REQUIREMENT
Search for the word "notebook" in the entries. Each line that holds it should be copied.

[Collected data entries]
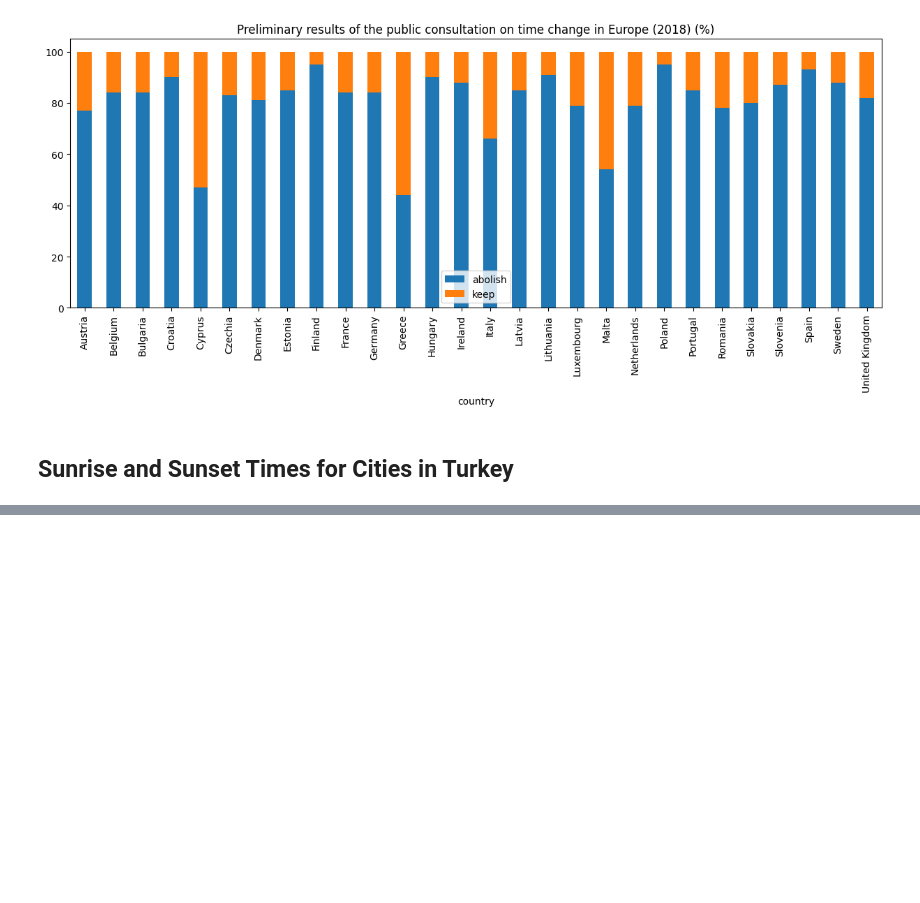
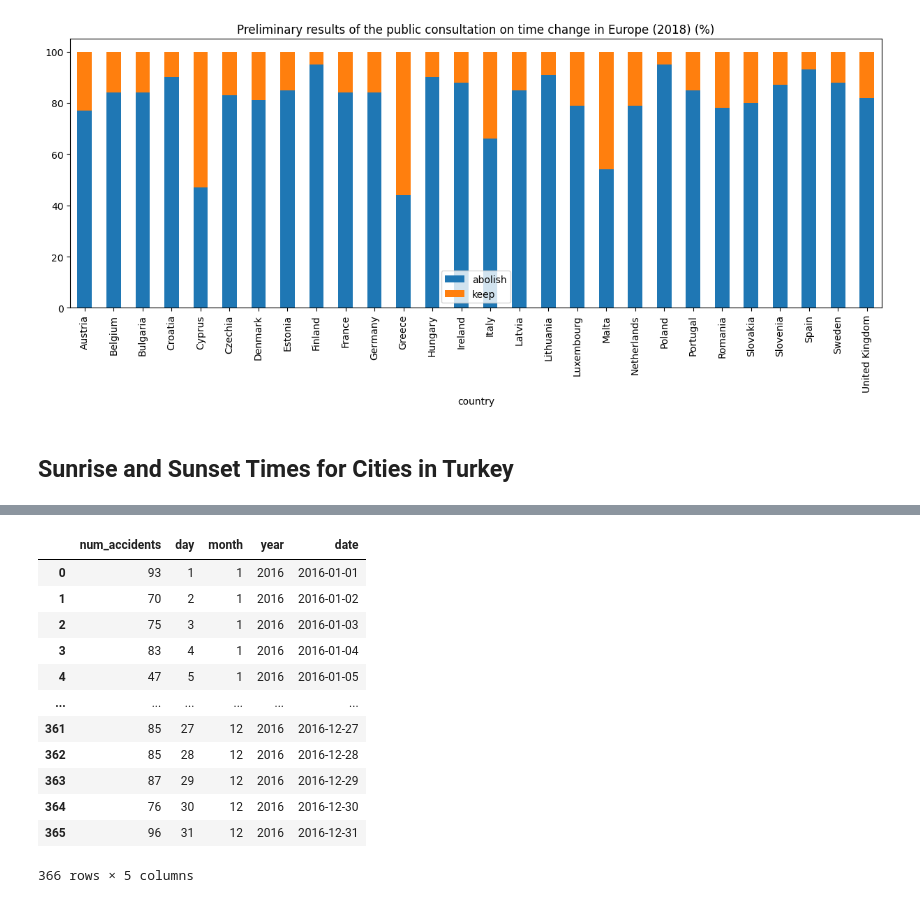
Before and after one commit to FlyinHedgehog/MAT388E-final-project, a Jupyter notebook: Final_Project.ipynb, the cells around one changed output, grey strips where cells are left out. Drawn from its saved outputs; the diff is of its cells as text; code cells hidden in the pictures; blank space fills up the shorter version.

```diff
--- a/Final_Project.ipynb
+++ b/Final_Project.ipynb
@@ -254,0 +268,32 @@ plt.show()
+# %%
+query = '''
+        SELECT COUNT(consecutive_number) AS num_accidents,
+               EXTRACT(DAY FROM timestamp_of_crash) AS day,
+               EXTRACT(MONTH FROM timestamp_of_crash) AS month,
+               EXTRACT(YEAR FROM timestamp_of_crash) AS year,
+               EXTRACT(DATE FROM timestamp_of_crash) AS date
+        FROM `bigquery-public-data.nhtsa_traffic_fatalities.accident_2016`
+        GROUP BY date, year, month, day
+        ORDER BY date
+        '''
+
+client = bigquery.Client()
+
+query_job = client.query(query)
+accidents_by_date = query_job.to_dataframe()
+
+accidents_by_date
+# %% [output]
+|  | num_accidents | day | month | year | date |
+| 0 | 93 | 1 | 1 | 2016 | 2016-01-01 |
+| 1 | 70 | 2 | 1 | 2016 | 2016-01-02 |
+| 2 | 75 | 3 | 1 | 2016 | 2016-01-03 |
+| 3 | 83 | 4 | 1 | 2016 | 2016-01-04 |
+| 4 | 47 | 5 | 1 | 2016 | 2016-01-05 |
+| ... | ... | ... | ... | ... | ... |
+| 361 | 85 | 27 | 12 | 2016 | 2016-12-27 |
+| 362 | 85 | 28 | 12 | 2016 | 2016-12-28 |
+| 363 | 87 | 29 | 12 | 2016 | 2016-12-29 |
+| 364 | 76 | 30 | 12 | 2016 | 2016-12-30 |
+| 365 | 96 | 31 | 12 | 2016 | 2016-12-31 |
+366 rows × 5 columns
```
Also changed, not shown: parts of 5 cells of this notebook.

ANSWER TO THE PROBLEM
Before and after one commit to FlyinHedgehog/MAT388E-final-project, a Jupyter notebook: Final_Project.ipynb, the cells around one changed output, grey strips where cells are left out. Drawn from its saved outputs; the diff is of its cells as text; code cells hidden in the pictures; blank space fills up the shorter version.
Also changed, not shown: parts of 5 cells of this notebook.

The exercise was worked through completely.